» PROBLEM REQUIREMENTS
Repeat everything in the listing exactly, except for the images.

» DATA UNDER STUDY
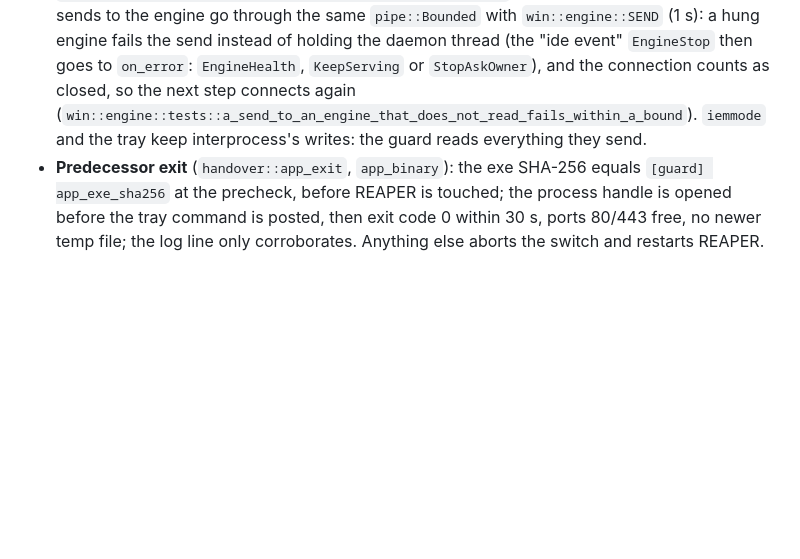
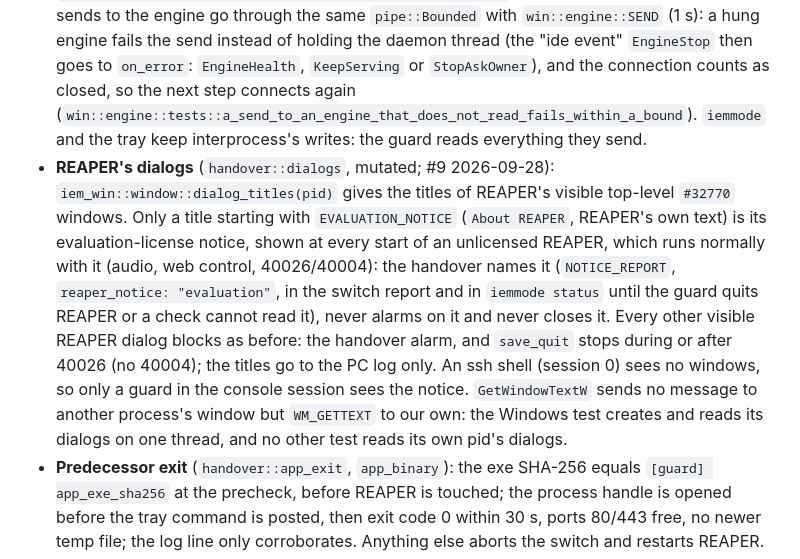
Before and after one commit to zbynekdrlik/iemmixer, a Markdown page: .claude/rules/guard.md, the part around the change. GitHub-like rendering; blank space fills up the shorter version.

Commit message:
docs(guard): REAPER's evaluation notice in the dialog checks
The rule (guard.md) gains a bullet on REAPER's dialogs: dialog_titles,
handover::dialogs, the notice named as reaper_notice: "evaluation" in
the switch report and iemmode status, never an alarm and never closed;
every other dialog blocks the handover and the save/quit as before; why
only a console-session guard sees it; the one-thread rule for the
Windows test. The design note's save/quit and handover checks and the
plan's iem-win API and WinPc lines name the exception.

Refs #9

Co-Authored-By: Claude Opus 5.5 (1M context) <noreply@anthropic.com>

```diff
--- a/.claude/rules/guard.md
+++ b/.claude/rules/guard.md
@@ -19,6 +19,7 @@ Design note `docs/superpowers/specs/2026-09-27-s6-asio-guard-hil-design.md`, pla
 - **Planner invariants** (`plan::plan`, pure, mutated): on dev/live entry the app stops before REAPER saves (a phone cannot dirty the project between save and quit); the interlock runs whenever REAPER or the app runs, from any mode; `PrefCheck` before REAPER; the S1c fingerprint last (alarm only); a REAPER without the card or an app not serving is restarted. **Error policy** (`plan::on_error`): a failed engine release at "ide event" never tears down a healthy iemmixer (keep serving, alarm, the owner's prepared ❓); a dead or parked engine stops the plan (no REAPER while the card may be held, no app without REAPER).
 - **Reboot = event** (`state::reset_to_event`): a boot later than the state file, or REAPER/the app running without an engine, drops a pending switch and sets `event`. Every waiting step takes the `Cancel` token and returns `Preempted` within 1 s; only mutating steps (a save, a quit, a registry write) finish first.
 - **Guard pipe writes** (`pipe::bounded`): every reply and subscriber update goes out bounded by `pipe::SEND_TIMEOUT` (2 s, inside `LAST_REPLY`): the Unix send timeout set at accept, on Windows `iem_win::pipe::write_within` (`pipe/win.rs` `Bounded`, excluded from mutation), never `&Stream`, whose Windows writes wait without a bound and mark the stream for interprocess's flush on drop (limbo): one linger thread per process whose `FlushFileBuffers` waits for each client to read everything, so one tray or HIL client that stops reading would keep every later close open (the engine's pipes met it, CI run 36373563262). A client that takes nothing is dropped; a dropped connection closes at once and its client still reads the reply, then the end (`pipe::tests` `a_client_that_does_not_read_holds_up_no_close`, Windows; `a_subscriber_that_does_not_read_is_dropped_within_a_bound`). The supervisor connection's sends to the engine go through the same `pipe::Bounded` with `win::engine::SEND` (1 s): a hung engine fails the send instead of holding the daemon thread (the "ide event" `EngineStop` then goes to `on_error`: `EngineHealth`, `KeepServing` or `StopAskOwner`), and the connection counts as closed, so the next step connects again (`win::engine::tests::a_send_to_an_engine_that_does_not_read_fails_within_a_bound`). `iemmode` and the tray keep interprocess's writes: the guard reads everything they send.
+- **REAPER's dialogs** (`handover::dialogs`, mutated; #9 2026-09-28): `iem_win::window::dialog_titles(pid)` gives the titles of REAPER's visible top-level `#32770` windows. Only a title starting with `EVALUATION_NOTICE` (`About REAPER`, REAPER's own text) is its evaluation-license notice, shown at every start of an unlicensed REAPER, which runs normally with it (audio, web control, 40026/40004): the handover names it (`NOTICE_REPORT`, `reaper_notice: "evaluation"`, in the switch report and in `iemmode status` until the guard quits REAPER or a check cannot read it), never alarms on it and never closes it. Every other visible REAPER dialog blocks as before: the handover alarm, and `save_quit` stops during or after 40026 (no 40004); the titles go to the PC log only. An ssh shell (session 0) sees no windows, so only a guard in the console session sees the notice. `GetWindowTextW` sends no message to another process's window but `WM_GETTEXT` to our own: the Windows test creates and reads its dialogs on one thread, and no other test reads its own pid's dialogs.
 - **Predecessor exit** (`handover::app_exit`, `app_binary`): the exe SHA-256 equals `[guard] app_exe_sha256` at the precheck, before REAPER is touched; the process handle is opened before the tray command is posted, then exit code 0 within 30 s, ports 80/443 free, no newer temp file; the log line only corroborates. Anything else aborts the switch and restarts REAPER.
 - **Site values** live only in the ops `site.toml` (`[card]`, `[guard]`), `~/.config/iemmixer/iem-pc.env` and the ops runbook: driver name and module, preference key, task paths other than `\iemmixer\…`, the predecessor's process names, exit command id and exe hash, hosts, channels. Tests use `Test Card`, `testcard.dll`, RX 101–132, TX 71–93, HIL's spare TX 94/95, exit id 4242.
 - **Dev box (`scripts/iem-pc/iempc.py`).** "ide event" → `iempc event`: it writes `~/.config/iemmixer/EVENT-NOW` first, pre-empts an open S1a/S1c window (`spike_window.py preempt`), runs `iemmode event`, and `iemmode event --direct` when the guard is unreachable (exit 4). This is the one switch-over rule from S6 Task 16 Step 3 (guard installed) on; before that the interim switch (`CLAUDE.md`). Every other PC command refuses while the flag exists; every wait sees a new flag within 2 s. HIL is dispatched from the dev box (`iempc dispatch-hil`), never from public CI.
```
Also changed, not shown: 2 other files.
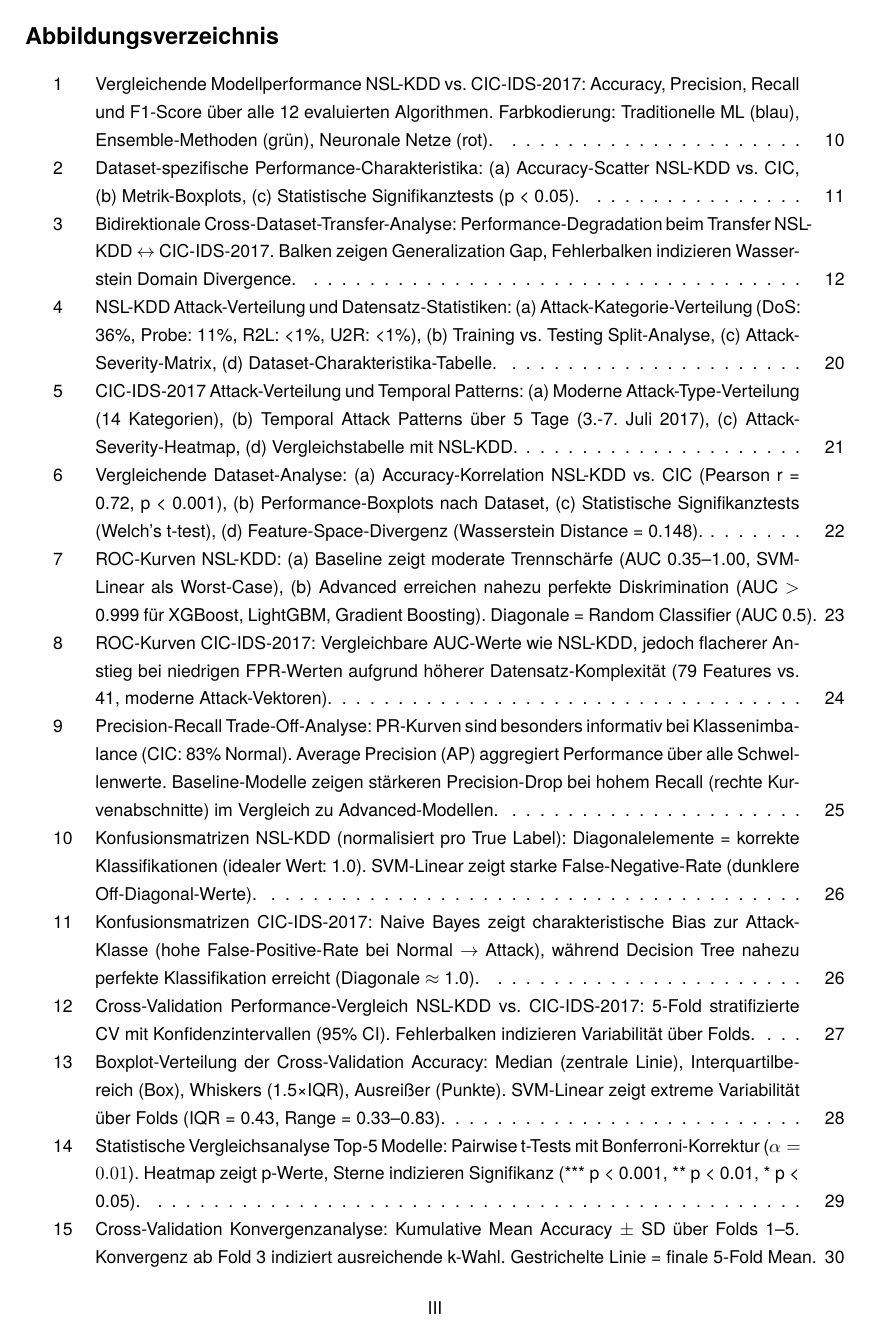
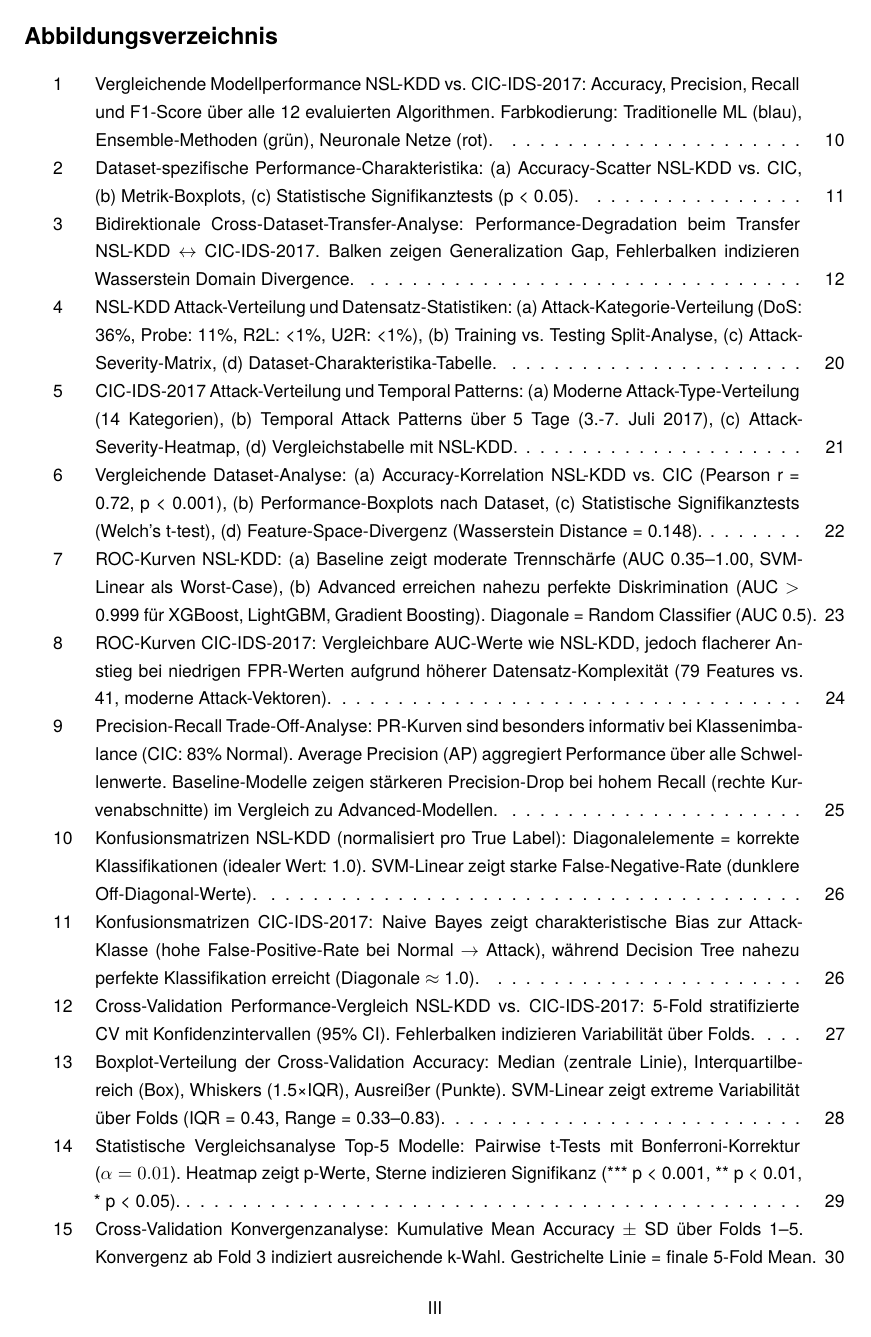
Before and after one commit to jonasyr/network-intrusion-ml-transferability, a LaTeX document (Praxisprojekt_4/Praxisprojekt_4.tex): page 4 of 42. Compiled offline with pdfLaTeX.

Commit message:
Updated Paper

```diff
--- a/Praxisprojekt_4/Praxisprojekt_4.tex
+++ b/Praxisprojekt_4/Praxisprojekt_4.tex
@@ -15,11 +15,33 @@
 \usepackage[scale=0.95]{tgheros}
 \renewcommand{\familydefault}{\sfdefault}
 
+% Microtype für besseren Blocksatz (optimiert für Sans-Serif)
+\usepackage[activate={true,nocompatibility},final,tracking=true,kerning=true,spacing=true,factor=1100,stretch=10,shrink=10]{microtype}
+\microtypesetup{expansion=false} % Deaktiviere Expansion für Sans-Serif
+
+% Für explizite Textausrichtung
+\usepackage{ragged2e}
+\setlength{\RaggedRightParindent}{0pt} % Kein Einzug bei ragged2e
+
 % Zeilen & Absätze
 \usepackage{setspace}
 \onehalfspacing
 \setlength{\parindent}{0pt}
 \setlength{\parskip}{6pt plus 2pt minus 1pt}
+
+% Optimierte Blocksatz-Einstellungen
+\tolerance=2000
+\emergencystretch=3em
+\hyphenpenalty=50
+\exhyphenpenalty=50
+\doublehyphendemerits=10000
+\finalhyphendemerits=5000
+\hbadness=2000
+\pretolerance=500
+
+% Sicherstellen, dass keine Einzüge verwendet werden
+\setlength{\parindent}{0pt}
+\raggedbottom
 
 % Rest der Packages
 \usepackage{amsmath,amssymb}
```
Also changed, not shown: Praxisprojekt_4/Praxisprojekt_4.pdf, Praxisprojekt_4/Praxisprojekt_4.tex (9 more changed lines), 2 other files.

» OUTPUT BELOW
Before and after one commit to zbynekdrlik/iemmixer, a Markdown page: .claude/rules/guard.md, the part around the change. GitHub-like rendering; blank space fills up the shorter version.

Commit message:
docs(guard): REAPER's evaluation notice in the dialog checks
The rule (guard.md) gains a bullet on REAPER's dialogs: dialog_titles,
handover::dialogs, the notice named as reaper_notice: "evaluation" in
the switch report and iemmode status, never an alarm and never closed;
every other dialog blocks the handover and the save/quit as before; why
only a console-session guard sees it; the one-thread rule for the
Windows test. The design note's save/quit and handover checks and the
plan's iem-win API and WinPc lines name the exception.

Refs #9

Co-Authored-By: Claude Opus 5.5 (1M context) <noreply@anthropic.com>

```diff
--- a/.claude/rules/guard.md
+++ b/.claude/rules/guard.md
@@ -19,6 +19,7 @@ Design note `docs/superpowers/specs/2026-09-27-s6-asio-guard-hil-design.md`, pla
 - **Planner invariants** (`plan::plan`, pure, mutated): on dev/live entry the app stops before REAPER saves (a phone cannot dirty the project between save and quit); the interlock runs whenever REAPER or the app runs, from any mode; `PrefCheck` before REAPER; the S1c fingerprint last (alarm only); a REAPER without the card or an app not serving is restarted. **Error policy** (`plan::on_error`): a failed engine release at "ide event" never tears down a healthy iemmixer (keep serving, alarm, the owner's prepared ❓); a dead or parked engine stops the plan (no REAPER while the card may be held, no app without REAPER).
 - **Reboot = event** (`state::reset_to_event`): a boot later than the state file, or REAPER/the app running without an engine, drops a pending switch and sets `event`. Every waiting step takes the `Cancel` token and returns `Preempted` within 1 s; only mutating steps (a save, a quit, a registry write) finish first.
 - **Guard pipe writes** (`pipe::bounded`): every reply and subscriber update goes out bounded by `pipe::SEND_TIMEOUT` (2 s, inside `LAST_REPLY`): the Unix send timeout set at accept, on Windows `iem_win::pipe::write_within` (`pipe/win.rs` `Bounded`, excluded from mutation), never `&Stream`, whose Windows writes wait without a bound and mark the stream for interprocess's flush on drop (limbo): one linger thread per process whose `FlushFileBuffers` waits for each client to read everything, so one tray or HIL client that stops reading would keep every later close open (the engine's pipes met it, CI run 36373563262). A client that takes nothing is dropped; a dropped connection closes at once and its client still reads the reply, then the end (`pipe::tests` `a_client_that_does_not_read_holds_up_no_close`, Windows; `a_subscriber_that_does_not_read_is_dropped_within_a_bound`). The supervisor connection's sends to the engine go through the same `pipe::Bounded` with `win::engine::SEND` (1 s): a hung engine fails the send instead of holding the daemon thread (the "ide event" `EngineStop` then goes to `on_error`: `EngineHealth`, `KeepServing` or `StopAskOwner`), and the connection counts as closed, so the next step connects again (`win::engine::tests::a_send_to_an_engine_that_does_not_read_fails_within_a_bound`). `iemmode` and the tray keep interprocess's writes: the guard reads everything they send.
+- **REAPER's dialogs** (`handover::dialogs`, mutated; #9 2026-09-28): `iem_win::window::dialog_titles(pid)` gives the titles of REAPER's visible top-level `#32770` windows. Only a title starting with `EVALUATION_NOTICE` (`About REAPER`, REAPER's own text) is its evaluation-license notice, shown at every start of an unlicensed REAPER, which runs normally with it (audio, web control, 40026/40004): the handover names it (`NOTICE_REPORT`, `reaper_notice: "evaluation"`, in the switch report and in `iemmode status` until the guard quits REAPER or a check cannot read it), never alarms on it and never closes it. Every other visible REAPER dialog blocks as before: the handover alarm, and `save_quit` stops during or after 40026 (no 40004); the titles go to the PC log only. An ssh shell (session 0) sees no windows, so only a guard in the console session sees the notice. `GetWindowTextW` sends no message to another process's window but `WM_GETTEXT` to our own: the Windows test creates and reads its dialogs on one thread, and no other test reads its own pid's dialogs.
 - **Predecessor exit** (`handover::app_exit`, `app_binary`): the exe SHA-256 equals `[guard] app_exe_sha256` at the precheck, before REAPER is touched; the process handle is opened before the tray command is posted, then exit code 0 within 30 s, ports 80/443 free, no newer temp file; the log line only corroborates. Anything else aborts the switch and restarts REAPER.
 - **Site values** live only in the ops `site.toml` (`[card]`, `[guard]`), `~/.config/iemmixer/iem-pc.env` and the ops runbook: driver name and module, preference key, task paths other than `\iemmixer\…`, the predecessor's process names, exit command id and exe hash, hosts, channels. Tests use `Test Card`, `testcard.dll`, RX 101–132, TX 71–93, HIL's spare TX 94/95, exit id 4242.
 - **Dev box (`scripts/iem-pc/iempc.py`).** "ide event" → `iempc event`: it writes `~/.config/iemmixer/EVENT-NOW` first, pre-empts an open S1a/S1c window (`spike_window.py preempt`), runs `iemmode event`, and `iemmode event --direct` when the guard is unreachable (exit 4). This is the one switch-over rule from S6 Task 16 Step 3 (guard installed) on; before that the interim switch (`CLAUDE.md`). Every other PC command refuses while the flag exists; every wait sees a new flag within 2 s. HIL is dispatched from the dev box (`iempc dispatch-hil`), never from public CI.
```
Also changed, not shown: 2 other files.
Before and after one commit to jonasyr/network-intrusion-ml-transferability, a LaTeX document (Praxisprojekt_4/Praxisprojekt_4.tex): page 4 of 42. Compiled offline with pdfLaTeX.

Commit message:
Updated Paper

```diff
--- a/Praxisprojekt_4/Praxisprojekt_4.tex
+++ b/Praxisprojekt_4/Praxisprojekt_4.tex
@@ -15,11 +15,33 @@
 \usepackage[scale=0.95]{tgheros}
 \renewcommand{\familydefault}{\sfdefault}
 
+% Microtype für besseren Blocksatz (optimiert für Sans-Serif)
+\usepackage[activate={true,nocompatibility},final,tracking=true,kerning=true,spacing=true,factor=1100,stretch=10,shrink=10]{microtype}
+\microtypesetup{expansion=false} % Deaktiviere Expansion für Sans-Serif
+
+% Für explizite Textausrichtung
+\usepackage{ragged2e}
+\setlength{\RaggedRightParindent}{0pt} % Kein Einzug bei ragged2e
+
 % Zeilen & Absätze
 \usepackage{setspace}
 \onehalfspacing
 \setlength{\parindent}{0pt}
 \setlength{\parskip}{6pt plus 2pt minus 1pt}
+
+% Optimierte Blocksatz-Einstellungen
+\tolerance=2000
+\emergencystretch=3em
+\hyphenpenalty=50
+\exhyphenpenalty=50
+\doublehyphendemerits=10000
+\finalhyphendemerits=5000
+\hbadness=2000
+\pretolerance=500
+
+% Sicherstellen, dass keine Einzüge verwendet werden
+\setlength{\parindent}{0pt}
+\raggedbottom
 
 % Rest der Packages
 \usepackage{amsmath,amssymb}
```
Also changed, not shown: Praxisprojekt_4/Praxisprojekt_4.pdf, Praxisprojekt_4/Praxisprojekt_4.tex (9 more changed lines), 2 other files.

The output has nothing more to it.